It would not be unfair to point out that it is easier to remove restrictions than to actually design and implement programs to help specific groups. However, this is only the beginning of the discussion. The U.S. currently spends a far smaller proportion of its GDP on “active labor market policies”— policies designed to actively improve the ability of unemployed workers to get jobs — than any of its peers among the rich Organization of Economic Cooperation and Development (OECD). Going back as far as the 1980s, Congress has limited these programs.

One of the striking symptoms of the problems Chair Yellen refers to is the large, long-term decline in labor-force participation of men without a college degree. In 1964, almost 98 percent of both college-educated and high school-educated men were either employed or looking for work. In 2015, 94 percent of college-educated men were in the workforce, but only 83 percent of high school-educated men were.

The Council of Economic Advisers’ study pointed out that the evidence suggests that the decline in labor demand — firms’ willingness to offer jobs that only require a high school degree — is the main culprit here. This is partly due to improvements in technology that have raised the educational requirements of manufacturing jobs. But it is also partly due to the closing of manufacturing plants and firms in the face of foreign competition.

There are also deep social processes involved as well. The decline in participation of African-American males has been tied to rising rates of incarceration. Former prisoners are much less likely to be employed than those never suffering imprisonment.

Additionally, increased problems with health and drugs, including opioids, has played a role in decreasing the willingness and ability of many men to participate in the labor force. Recent research by Anne Case and Angus Deaton on “deaths of despair” documents how decreasing job opportunities combined with these social and health issues have had a devastating impact on many communities.

Even this brief overview of the problem suggests that solutions will have to be multidimensional and are unlikely to be effective overnight. Improving our system of job training and retraining, bolstering vocational and technical education and working harder to help ex-convicts into the world of work all require long-term solutions. Money, certainly starting with federal money, is needed, but so is a great deal of local creativity and persistence.

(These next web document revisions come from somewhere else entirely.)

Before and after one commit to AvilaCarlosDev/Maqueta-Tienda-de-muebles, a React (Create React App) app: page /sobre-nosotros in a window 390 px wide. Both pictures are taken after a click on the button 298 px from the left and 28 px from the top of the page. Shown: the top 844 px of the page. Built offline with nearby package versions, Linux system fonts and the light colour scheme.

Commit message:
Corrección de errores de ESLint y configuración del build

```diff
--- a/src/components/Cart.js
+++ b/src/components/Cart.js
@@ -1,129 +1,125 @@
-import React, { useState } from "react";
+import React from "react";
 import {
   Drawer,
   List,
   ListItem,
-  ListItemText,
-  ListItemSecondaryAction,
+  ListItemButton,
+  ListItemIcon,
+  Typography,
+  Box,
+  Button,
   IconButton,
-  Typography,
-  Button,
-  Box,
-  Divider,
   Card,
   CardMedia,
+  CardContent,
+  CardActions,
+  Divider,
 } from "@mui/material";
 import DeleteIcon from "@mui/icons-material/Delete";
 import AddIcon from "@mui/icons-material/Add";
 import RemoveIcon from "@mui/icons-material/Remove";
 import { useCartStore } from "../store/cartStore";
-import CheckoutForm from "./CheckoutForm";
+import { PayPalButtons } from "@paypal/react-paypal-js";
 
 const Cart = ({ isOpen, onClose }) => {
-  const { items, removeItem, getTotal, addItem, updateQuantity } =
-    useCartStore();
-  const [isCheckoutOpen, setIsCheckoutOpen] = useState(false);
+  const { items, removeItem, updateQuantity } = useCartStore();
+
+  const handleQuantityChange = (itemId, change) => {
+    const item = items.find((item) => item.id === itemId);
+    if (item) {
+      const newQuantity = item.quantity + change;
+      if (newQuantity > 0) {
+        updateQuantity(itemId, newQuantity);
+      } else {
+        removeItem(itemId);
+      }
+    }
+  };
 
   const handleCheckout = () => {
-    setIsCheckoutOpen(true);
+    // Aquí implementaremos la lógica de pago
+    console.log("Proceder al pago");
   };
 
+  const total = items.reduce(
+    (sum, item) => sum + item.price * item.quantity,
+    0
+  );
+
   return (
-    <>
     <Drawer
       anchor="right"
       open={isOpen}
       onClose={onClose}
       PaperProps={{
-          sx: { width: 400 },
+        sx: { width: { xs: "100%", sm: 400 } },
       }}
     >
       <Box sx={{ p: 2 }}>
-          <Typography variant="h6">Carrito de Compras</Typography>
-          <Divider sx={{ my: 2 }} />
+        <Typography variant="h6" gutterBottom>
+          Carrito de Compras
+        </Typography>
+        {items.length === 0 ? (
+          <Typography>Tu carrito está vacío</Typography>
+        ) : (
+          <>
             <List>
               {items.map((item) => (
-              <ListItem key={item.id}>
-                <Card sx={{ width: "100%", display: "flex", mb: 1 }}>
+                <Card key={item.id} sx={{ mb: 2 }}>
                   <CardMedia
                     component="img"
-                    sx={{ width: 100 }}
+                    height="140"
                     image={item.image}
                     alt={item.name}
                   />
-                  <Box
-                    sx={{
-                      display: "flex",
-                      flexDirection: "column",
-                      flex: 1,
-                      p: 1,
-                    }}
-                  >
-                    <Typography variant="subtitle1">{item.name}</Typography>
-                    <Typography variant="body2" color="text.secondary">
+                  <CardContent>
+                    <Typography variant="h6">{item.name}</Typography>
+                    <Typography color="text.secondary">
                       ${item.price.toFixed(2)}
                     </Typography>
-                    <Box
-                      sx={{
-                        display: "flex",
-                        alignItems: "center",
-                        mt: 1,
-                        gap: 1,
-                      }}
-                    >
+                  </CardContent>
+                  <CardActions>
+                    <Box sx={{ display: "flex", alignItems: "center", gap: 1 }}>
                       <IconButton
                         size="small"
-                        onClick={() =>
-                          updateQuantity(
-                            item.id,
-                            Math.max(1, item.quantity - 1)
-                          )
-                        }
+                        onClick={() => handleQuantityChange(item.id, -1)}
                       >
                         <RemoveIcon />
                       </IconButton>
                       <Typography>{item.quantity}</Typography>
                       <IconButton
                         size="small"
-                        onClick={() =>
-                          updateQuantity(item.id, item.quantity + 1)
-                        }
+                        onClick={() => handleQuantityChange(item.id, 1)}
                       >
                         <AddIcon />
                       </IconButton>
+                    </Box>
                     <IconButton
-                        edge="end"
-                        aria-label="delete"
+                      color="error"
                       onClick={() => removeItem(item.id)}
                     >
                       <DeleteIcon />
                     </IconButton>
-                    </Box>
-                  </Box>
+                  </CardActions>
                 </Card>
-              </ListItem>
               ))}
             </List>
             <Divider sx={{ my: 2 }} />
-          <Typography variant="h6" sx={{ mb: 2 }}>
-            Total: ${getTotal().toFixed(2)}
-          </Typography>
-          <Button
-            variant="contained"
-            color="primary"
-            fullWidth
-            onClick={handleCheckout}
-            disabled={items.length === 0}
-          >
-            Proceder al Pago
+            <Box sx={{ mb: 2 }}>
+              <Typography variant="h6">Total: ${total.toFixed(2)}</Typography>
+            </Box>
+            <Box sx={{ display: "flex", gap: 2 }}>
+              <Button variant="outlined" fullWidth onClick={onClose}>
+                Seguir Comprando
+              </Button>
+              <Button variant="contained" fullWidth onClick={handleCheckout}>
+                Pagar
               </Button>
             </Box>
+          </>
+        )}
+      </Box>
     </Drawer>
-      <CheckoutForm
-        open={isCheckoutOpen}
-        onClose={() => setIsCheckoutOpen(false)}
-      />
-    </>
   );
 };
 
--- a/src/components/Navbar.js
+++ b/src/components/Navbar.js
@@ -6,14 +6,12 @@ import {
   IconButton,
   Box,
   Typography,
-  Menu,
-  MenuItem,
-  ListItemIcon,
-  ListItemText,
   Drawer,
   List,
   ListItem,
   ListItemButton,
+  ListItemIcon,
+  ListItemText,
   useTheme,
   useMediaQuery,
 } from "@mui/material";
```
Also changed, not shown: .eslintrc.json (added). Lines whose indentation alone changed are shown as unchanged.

Trade policy can be reformed, but imposing drastic tariff barriers or moving to an overall protectionist stance will cause more damage than benefit. Literally millions of U.S. jobs depend on our ability to export goods and services to other countries.

Ideas worth exploring include improving labor standards in trade agreements, strengthening enforcement of existing agreements’ provisions on unfair competition and aggressive use of the rights we and other nations have to take action through the WTO and NAFTA when violations occur. This last point may require some redefinition and possibly renegotiation to make it easier to identify violations.

This is a long way from monetary policy, which may be why Chair Yellen did not go into detail on these subjects. However, a thorough and thoughtful conversation on trade is needed. The prevailing free-trade consensus needs a strong dose of concern for suffering communities and groups. Protectionism, however, is not the answer. Yellen’s comments could be helpful in framing a constructive dialogue.

Evan Kraft specializes in the economics of transition, monetary policy and banking issues as a professor at American University. He served as director of the research department and adviser to the governor of the Croatian National Bank.

The views expressed by contributors are their own and not the views of The Hill.